- _DATA EXTRACT_

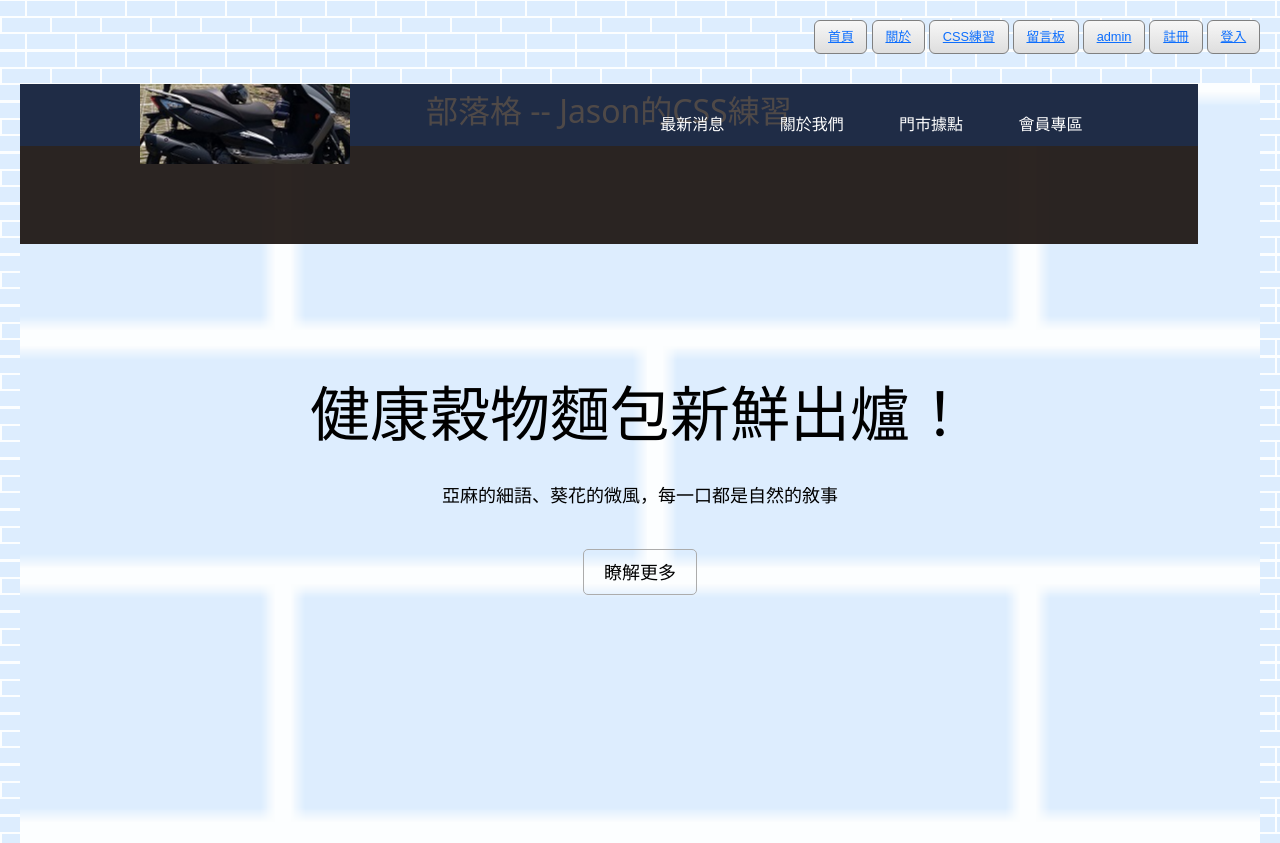
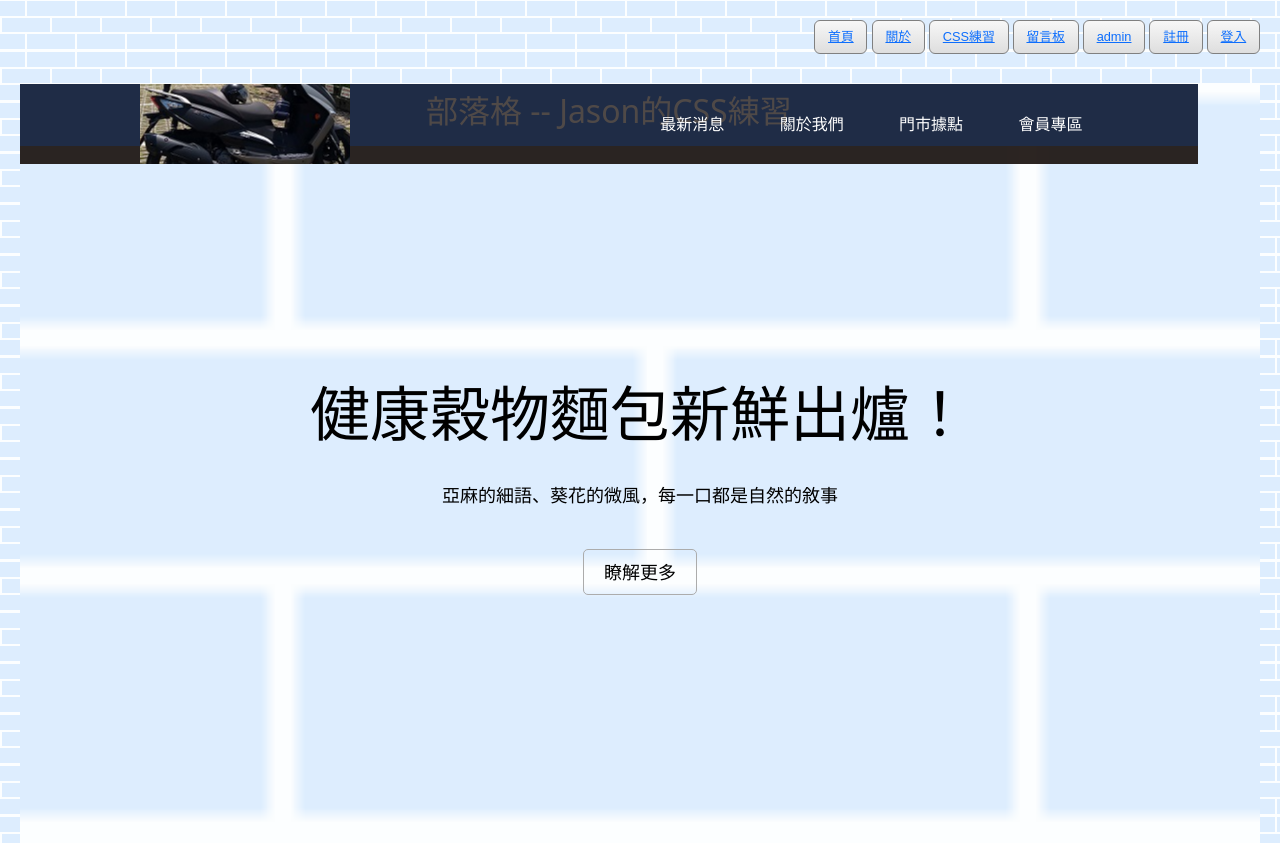
Before and after one commit to mrjasonnlin/jasonn2024, a Django app: page /csstest/ in a window 1280 px wide. Shown: the top 843 px of the page. Run offline with Django 5.2, Linux system fonts and the light colour scheme.

Commit message:
Update csstest.css

```diff
--- a/main/static/main/css/csstest.css
+++ b/main/static/main/css/csstest.css
@@ -4,7 +4,7 @@
 }
 header {
     background-color:rgba(35,28,26,0.8);
-    height:160px;
+    height:80px;
     width:92%;
 /*  position:fixed; */
     position:absolute;
```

- _WHAT TO WORK ON_
The records above should be duplicated exactly, with none of their pictures kept.

- _TASK RESULT_
Before and after one commit to mrjasonnlin/jasonn2024, a Django app: page /csstest/ in a window 1280 px wide. Shown: the top 843 px of the page. Run offline with Django 5.2, Linux system fonts and the light colour scheme.

Commit message:
Update csstest.css

```diff
--- a/main/static/main/css/csstest.css
+++ b/main/static/main/css/csstest.css
@@ -4,7 +4,7 @@
 }
 header {
     background-color:rgba(35,28,26,0.8);
-    height:160px;
+    height:80px;
     width:92%;
 /*  position:fixed; */
     position:absolute;
```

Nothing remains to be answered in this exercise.